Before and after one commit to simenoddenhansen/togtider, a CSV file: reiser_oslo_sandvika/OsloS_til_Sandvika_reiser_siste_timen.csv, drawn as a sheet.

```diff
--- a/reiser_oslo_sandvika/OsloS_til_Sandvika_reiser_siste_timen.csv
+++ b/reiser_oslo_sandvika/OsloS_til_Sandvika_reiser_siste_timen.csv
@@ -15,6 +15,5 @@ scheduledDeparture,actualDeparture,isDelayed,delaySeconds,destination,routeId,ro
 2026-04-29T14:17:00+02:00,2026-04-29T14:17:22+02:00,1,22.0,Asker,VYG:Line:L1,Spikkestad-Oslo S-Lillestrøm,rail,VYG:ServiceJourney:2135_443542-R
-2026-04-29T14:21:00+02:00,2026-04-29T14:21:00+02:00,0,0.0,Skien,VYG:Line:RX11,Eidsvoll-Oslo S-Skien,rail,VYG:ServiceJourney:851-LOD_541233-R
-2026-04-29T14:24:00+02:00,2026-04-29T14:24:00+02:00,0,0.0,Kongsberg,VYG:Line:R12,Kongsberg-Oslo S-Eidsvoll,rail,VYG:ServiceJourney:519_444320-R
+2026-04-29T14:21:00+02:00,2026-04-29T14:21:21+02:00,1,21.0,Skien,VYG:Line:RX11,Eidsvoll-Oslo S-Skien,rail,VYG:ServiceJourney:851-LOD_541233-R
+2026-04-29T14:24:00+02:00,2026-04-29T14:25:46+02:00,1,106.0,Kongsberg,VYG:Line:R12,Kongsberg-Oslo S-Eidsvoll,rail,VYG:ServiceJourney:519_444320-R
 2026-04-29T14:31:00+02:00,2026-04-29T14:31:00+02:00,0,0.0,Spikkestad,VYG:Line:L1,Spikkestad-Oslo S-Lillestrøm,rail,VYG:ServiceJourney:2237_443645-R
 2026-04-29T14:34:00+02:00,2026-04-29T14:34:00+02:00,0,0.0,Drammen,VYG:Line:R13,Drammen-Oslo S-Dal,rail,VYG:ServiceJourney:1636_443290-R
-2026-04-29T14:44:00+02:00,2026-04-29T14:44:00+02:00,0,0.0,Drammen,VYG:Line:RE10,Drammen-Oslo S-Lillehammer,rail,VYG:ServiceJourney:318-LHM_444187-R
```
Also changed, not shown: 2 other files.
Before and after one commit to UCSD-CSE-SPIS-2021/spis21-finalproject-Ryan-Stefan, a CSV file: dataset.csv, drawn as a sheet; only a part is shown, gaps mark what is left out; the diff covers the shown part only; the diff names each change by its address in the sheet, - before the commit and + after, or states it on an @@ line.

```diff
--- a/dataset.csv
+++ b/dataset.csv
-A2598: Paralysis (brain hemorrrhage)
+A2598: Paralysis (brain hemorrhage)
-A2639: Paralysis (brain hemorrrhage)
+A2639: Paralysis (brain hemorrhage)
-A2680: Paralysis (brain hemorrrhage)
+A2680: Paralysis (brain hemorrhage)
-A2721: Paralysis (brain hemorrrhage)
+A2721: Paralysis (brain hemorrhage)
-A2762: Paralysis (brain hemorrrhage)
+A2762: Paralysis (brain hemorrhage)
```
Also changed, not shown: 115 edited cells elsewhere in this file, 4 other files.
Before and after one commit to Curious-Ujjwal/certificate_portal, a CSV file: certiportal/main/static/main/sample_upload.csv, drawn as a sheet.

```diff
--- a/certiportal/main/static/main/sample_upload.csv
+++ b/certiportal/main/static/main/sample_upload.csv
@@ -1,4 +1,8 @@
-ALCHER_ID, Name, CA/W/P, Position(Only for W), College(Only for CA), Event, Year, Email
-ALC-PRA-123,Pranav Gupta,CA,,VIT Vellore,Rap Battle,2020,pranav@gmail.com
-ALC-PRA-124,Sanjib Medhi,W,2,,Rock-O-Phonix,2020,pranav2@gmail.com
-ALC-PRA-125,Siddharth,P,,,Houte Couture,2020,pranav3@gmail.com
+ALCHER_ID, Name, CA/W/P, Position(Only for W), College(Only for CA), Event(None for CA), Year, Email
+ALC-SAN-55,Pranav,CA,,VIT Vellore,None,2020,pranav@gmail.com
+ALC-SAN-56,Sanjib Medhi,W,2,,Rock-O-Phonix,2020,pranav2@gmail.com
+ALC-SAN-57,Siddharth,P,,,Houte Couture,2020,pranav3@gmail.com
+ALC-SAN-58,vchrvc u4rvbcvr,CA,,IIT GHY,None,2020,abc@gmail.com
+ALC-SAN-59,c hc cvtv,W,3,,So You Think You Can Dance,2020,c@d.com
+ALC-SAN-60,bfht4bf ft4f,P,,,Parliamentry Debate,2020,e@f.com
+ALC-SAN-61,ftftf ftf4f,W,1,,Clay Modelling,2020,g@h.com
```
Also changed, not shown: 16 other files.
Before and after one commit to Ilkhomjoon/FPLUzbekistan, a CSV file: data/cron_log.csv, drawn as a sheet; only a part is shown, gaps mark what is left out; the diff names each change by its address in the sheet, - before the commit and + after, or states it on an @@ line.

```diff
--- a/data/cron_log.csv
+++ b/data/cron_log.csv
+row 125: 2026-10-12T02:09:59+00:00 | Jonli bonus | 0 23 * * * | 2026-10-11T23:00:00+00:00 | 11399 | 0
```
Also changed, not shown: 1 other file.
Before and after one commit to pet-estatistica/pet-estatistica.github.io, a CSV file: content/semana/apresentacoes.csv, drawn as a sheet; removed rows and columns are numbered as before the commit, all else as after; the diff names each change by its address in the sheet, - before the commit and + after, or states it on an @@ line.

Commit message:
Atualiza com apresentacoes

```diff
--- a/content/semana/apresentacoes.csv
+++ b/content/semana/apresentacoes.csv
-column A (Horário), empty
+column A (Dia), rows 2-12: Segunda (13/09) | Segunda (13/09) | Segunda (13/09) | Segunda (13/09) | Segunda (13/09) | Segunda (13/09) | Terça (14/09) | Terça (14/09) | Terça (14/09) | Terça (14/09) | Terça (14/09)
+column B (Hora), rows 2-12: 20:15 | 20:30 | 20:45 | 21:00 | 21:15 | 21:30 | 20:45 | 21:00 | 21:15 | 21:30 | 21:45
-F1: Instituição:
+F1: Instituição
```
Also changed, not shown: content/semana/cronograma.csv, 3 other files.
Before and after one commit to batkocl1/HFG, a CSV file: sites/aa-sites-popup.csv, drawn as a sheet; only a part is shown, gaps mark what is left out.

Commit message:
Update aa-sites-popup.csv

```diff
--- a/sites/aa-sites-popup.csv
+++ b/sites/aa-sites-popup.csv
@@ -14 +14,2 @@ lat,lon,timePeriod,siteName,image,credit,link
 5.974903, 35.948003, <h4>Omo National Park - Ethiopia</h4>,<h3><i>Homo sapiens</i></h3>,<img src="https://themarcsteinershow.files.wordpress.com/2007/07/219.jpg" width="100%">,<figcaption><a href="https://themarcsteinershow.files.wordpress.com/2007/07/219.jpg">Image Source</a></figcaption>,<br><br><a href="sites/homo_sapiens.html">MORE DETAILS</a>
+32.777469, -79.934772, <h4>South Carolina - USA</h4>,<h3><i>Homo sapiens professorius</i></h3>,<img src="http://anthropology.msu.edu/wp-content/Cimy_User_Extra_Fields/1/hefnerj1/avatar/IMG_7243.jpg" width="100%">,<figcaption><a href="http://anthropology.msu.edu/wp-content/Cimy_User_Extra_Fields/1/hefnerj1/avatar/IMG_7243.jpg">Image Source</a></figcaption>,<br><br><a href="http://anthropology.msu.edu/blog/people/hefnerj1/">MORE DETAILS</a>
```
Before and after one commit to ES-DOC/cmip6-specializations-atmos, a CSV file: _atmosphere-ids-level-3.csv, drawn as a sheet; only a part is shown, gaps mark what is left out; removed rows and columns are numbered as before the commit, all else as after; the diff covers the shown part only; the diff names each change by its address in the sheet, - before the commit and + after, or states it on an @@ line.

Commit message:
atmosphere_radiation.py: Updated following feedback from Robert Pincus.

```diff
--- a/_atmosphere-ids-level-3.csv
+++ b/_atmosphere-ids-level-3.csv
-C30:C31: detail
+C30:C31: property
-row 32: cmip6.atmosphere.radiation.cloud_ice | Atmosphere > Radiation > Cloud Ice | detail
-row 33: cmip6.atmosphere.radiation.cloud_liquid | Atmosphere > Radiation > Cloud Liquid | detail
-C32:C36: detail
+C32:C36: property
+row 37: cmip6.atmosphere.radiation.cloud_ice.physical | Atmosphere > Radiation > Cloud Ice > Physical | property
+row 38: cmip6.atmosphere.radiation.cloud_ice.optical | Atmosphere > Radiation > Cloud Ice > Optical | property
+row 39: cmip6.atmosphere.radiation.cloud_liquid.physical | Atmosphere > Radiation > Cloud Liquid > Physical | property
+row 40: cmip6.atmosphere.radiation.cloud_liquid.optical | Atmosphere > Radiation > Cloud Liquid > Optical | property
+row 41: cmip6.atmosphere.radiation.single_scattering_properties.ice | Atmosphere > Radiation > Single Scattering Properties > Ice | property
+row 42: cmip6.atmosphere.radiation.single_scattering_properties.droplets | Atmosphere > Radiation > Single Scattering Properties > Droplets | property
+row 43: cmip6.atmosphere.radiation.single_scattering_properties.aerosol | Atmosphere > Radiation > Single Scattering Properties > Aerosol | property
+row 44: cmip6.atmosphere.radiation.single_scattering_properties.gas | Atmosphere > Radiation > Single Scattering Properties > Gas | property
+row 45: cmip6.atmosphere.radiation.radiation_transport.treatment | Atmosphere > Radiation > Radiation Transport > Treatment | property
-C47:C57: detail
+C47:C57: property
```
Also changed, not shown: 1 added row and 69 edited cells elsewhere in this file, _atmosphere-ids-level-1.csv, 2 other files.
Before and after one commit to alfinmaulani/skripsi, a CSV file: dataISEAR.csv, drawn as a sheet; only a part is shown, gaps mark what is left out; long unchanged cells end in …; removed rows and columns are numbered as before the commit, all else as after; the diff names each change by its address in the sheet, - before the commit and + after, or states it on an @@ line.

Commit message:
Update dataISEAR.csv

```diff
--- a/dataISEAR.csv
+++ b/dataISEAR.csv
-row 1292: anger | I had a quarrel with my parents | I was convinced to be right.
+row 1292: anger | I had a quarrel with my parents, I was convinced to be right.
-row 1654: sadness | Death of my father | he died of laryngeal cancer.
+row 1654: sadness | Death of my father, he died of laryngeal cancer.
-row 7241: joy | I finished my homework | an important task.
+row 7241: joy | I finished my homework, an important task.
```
————————
Search the listing above for lines containing "semana", and copy them.

§ EXERCISE SOLUTION:
Before and after one commit to pet-estatistica/pet-estatistica.github.io, a CSV file: content/semana/apresentacoes.csv, drawn as a sheet; removed rows and columns are numbered as before the commit, all else as after; the diff names each change by its address in the sheet, - before the commit and + after, or states it on an @@ line.
--- a/content/semana/apresentacoes.csv
+++ b/content/semana/apresentacoes.csv
Also changed, not shown: content/semana/cronograma.csv, 3 other files.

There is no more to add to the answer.